Double take at the Walters

'Mona Lisa' copy provides insights about the original

Object Lesson

March 14, 2004|By Glenn McNatt | Glenn McNatt,Sun Art Critic

Leonardo Da Vinci's Mona Lisa is one of the most famous paintings in the history of art and a jewel of the collection at the Louvre Museum in Paris.

So what's it doing in Baltimore?

That's the question visitors to the Walters Art Museum have been asking this month as they enter the museum's Renaissance and Baroque galleries and spot the famous lady smiling down at them.

Actually, as a wall label notes, it's not the "real" Mona Lisa.

Instead, it is a copy -- albeit a very good one -- painted by an unknown French artist probably sometime in the 16th or 17th century. Museum founder Henry Walters purchased it at an auction in London in 1905.

The Walters' Mona Lisa, which will remain on view through the end of April, illustrates important aspects of Leonardo's art, says Morten Steen Hansen, the museum's assistant curator of Renaissance and Baroque art.

For one, he adds, it "testifies to the great fame of the image" even in its own time -- a celebrity that has persisted to the present day and can be seen in everything from popular novels like Dan Brown's The Da Vinci Code to refrigerator magnets and computer screen savers.

Moreover, the Walters' copy is a more complete version of Leonardo's image than the one in the Louvre, whose sides were cut down sometime after the artist's death in 1519.

"Our copy shows two columns on either side of the portrait, indicating the Mona Lisa is actually sitting on a balcony," Hansen said. "In the Louvre painting the columns are barely visible, so you don't get that sense of being on the balcony."

The Walters' copy also provides a clear example of Leonardo's famous sfumato, or "smoke-like" painting technique, in which transitions from light to dark are rendered almost invisibly.

"Leonardo used that technique particularly around her mouth and her eyes, those strangely shadowed areas that are the most expressive parts of the face," Hansen said. "It's because these features have been so finely shaded through this spectacular technique that people always remark on the mysterious quality of her smile."

Of course, there are plenty of differences between the Walters' copy and the original.
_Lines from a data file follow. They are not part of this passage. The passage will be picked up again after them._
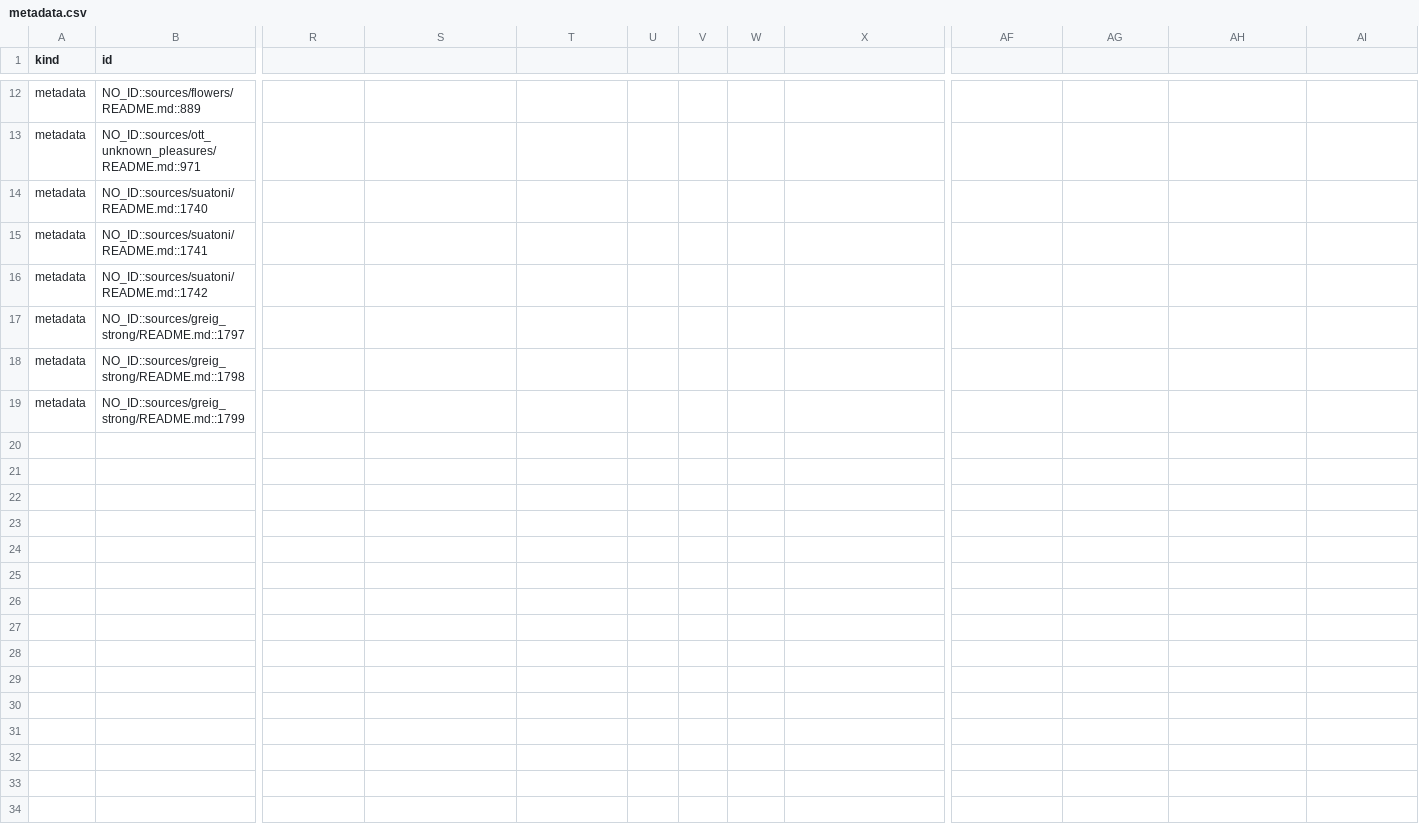
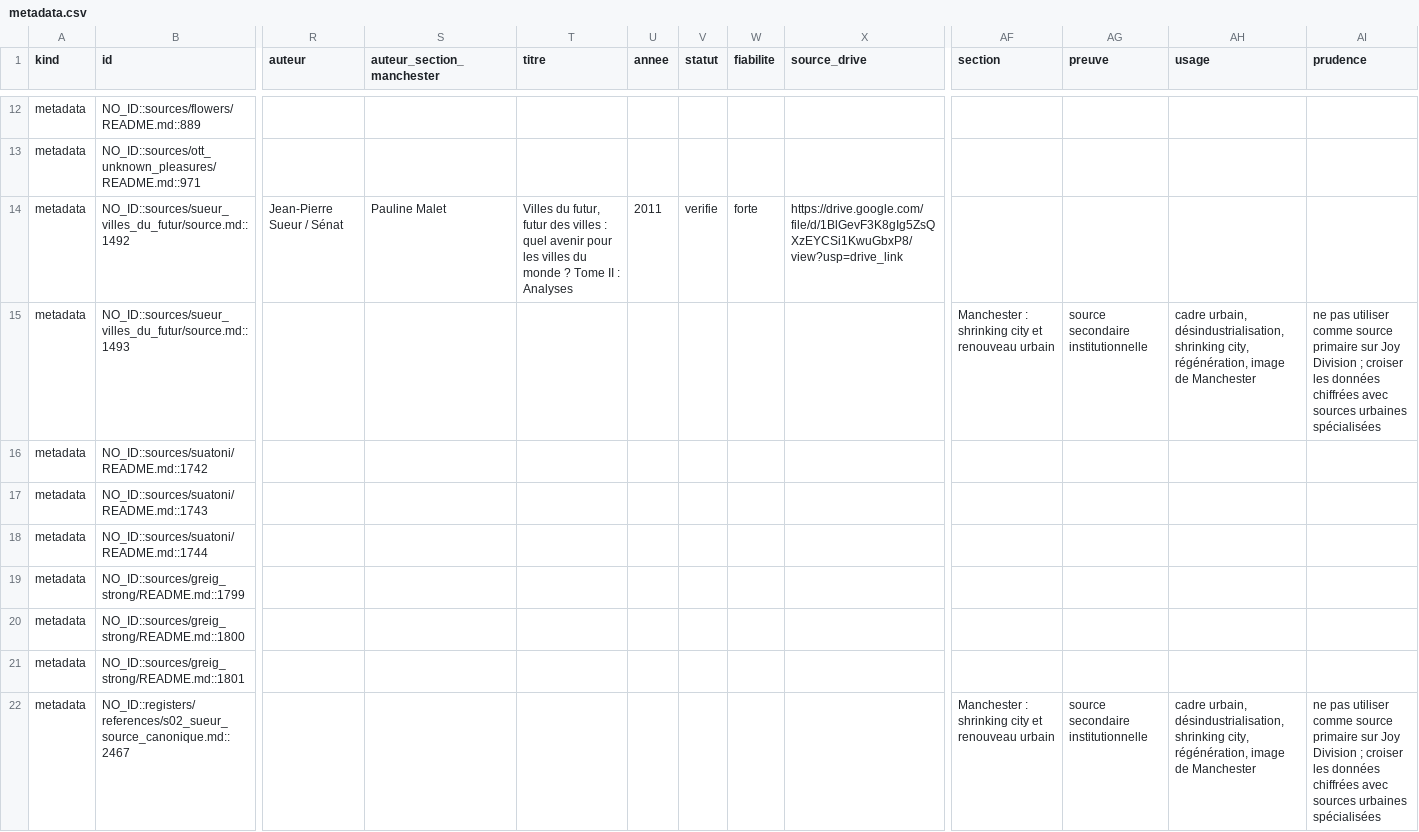
Before and after one commit to AdminQuest/joy-division-ai-writing-studio, a CSV file: exports/generated/metadata.csv, drawn as a sheet; only a part is shown, gaps mark what is left out; addresses are those after the commit; rows hold the shown columns only; the diff covers the shown part only; the diff names each change by its address in the sheet, - before the commit and + after, or states it on an @@ line.

Commit message:
Update S02 canonical source and generated RAG exports

```diff
--- a/exports/generated/metadata.csv
+++ b/exports/generated/metadata.csv
-R1: (empty)
+R1: auteur
-S1: (empty)
+S1: auteur_section_manchester
-T1: (empty)
+T1: titre
-U1: (empty)
+U1: annee
-V1: (empty)
+V1: statut
-W1: (empty)
+W1: fiabilite
-X1: (empty)
+X1: source_drive
-AF1: (empty)
+AF1: section
-AG1: (empty)
+AG1: preuve
-AH1: (empty)
+AH1: usage
-AI1: (empty)
+AI1: prudence
+row 14: metadata | NO_ID::sources/sueur_villes_du_futur/source.md::1492 | Jean-Pierre Sueur / Sénat | Pauline Malet | Villes du futur, futur des villes : quel avenir pour les villes du monde ? Tome II : Analyses | 2011 | verifie | forte | https://drive.google.com/file/d/1BlGevF3K8gIg5ZsQXzEYCSi1KwuGbxP8/view?usp=drive_link
+row 15: metadata | NO_ID::sources/sueur_villes_du_futur/source.md::1493 |  |  |  |  |  |  |  | Manchester : shrinking city et renouveau urbain | source secondaire institutionnelle | cadre urbain, désindustrialisation, shrinking city, régénération, image de Manchester | ne pas utiliser comme source primaire sur Joy Division ; croiser les données chiffrées avec sources urbaines spécialisées
-B16 (id): NO_ID::sources/suatoni/README.md::1740
+B16 (id): NO_ID::sources/suatoni/README.md::1742
-B17 (id): NO_ID::sources/suatoni/README.md::1741
+B17 (id): NO_ID::sources/suatoni/README.md::1743
-B18 (id): NO_ID::sources/suatoni/README.md::1742
+B18 (id): NO_ID::sources/suatoni/README.md::1744
-B19 (id): NO_ID::sources/greig_strong/README.md::1797
+B19 (id): NO_ID::sources/greig_strong/README.md::1799
-B20 (id): NO_ID::sources/greig_strong/README.md::1798
+B20 (id): NO_ID::sources/greig_strong/README.md::1800
-B21 (id): NO_ID::sources/greig_strong/README.md::1799
+B21 (id): NO_ID::sources/greig_strong/README.md::1801
+row 22: metadata | NO_ID::registers/references/s02_sueur_source_canonique.md::2467 |  |  |  |  |  |  |  | Manchester : shrinking city et renouveau urbain | source secondaire institutionnelle | cadre urbain, désindustrialisation, shrinking city, régénération, image de Manchester | ne pas utiliser comme source primaire sur Joy Division ; croiser les données chiffrées avec sources urbaines spécialisées
```
Also changed, not shown: 7 edited cells elsewhere in this file, exports/generated/quotes.csv, exports/generated/songs.csv, 29 other files.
While the copyist was a talented painter, he was no match for Leonardo.

"Leonardo had a technique that was unsurpassed," Hansen said. "Our artist was gifted, but not on the same level of mastery. Nobody was."

In the original, for example, the landscape behind the Mona Lisa, is a complex composition of woods, water, winding paths, forbidding rock formations and sky.

"Leonardo was a scientist and very interested in the workings of nature," Hansen said. "In our copy, the background is more generalized, so you don't get that amazing detail or the [aerial] perspective where the distances of objects are indicated by changes in color.

"Leonardo thought that in nature all light is reflected and when you look at something at a distance it blurs to an extent. So he gave up sharp lines. We're used to that today, but if you hold up [his painting] to a Botticelli, for example, you realize how revolutionary it was."

The museum is at 600 N. Charles St. Hours are 10 a.m.-5 p.m. Wednesday through Sunday. Admission is $8 adults, $6 seniors, $5 students. Call 410-547-9000 or visit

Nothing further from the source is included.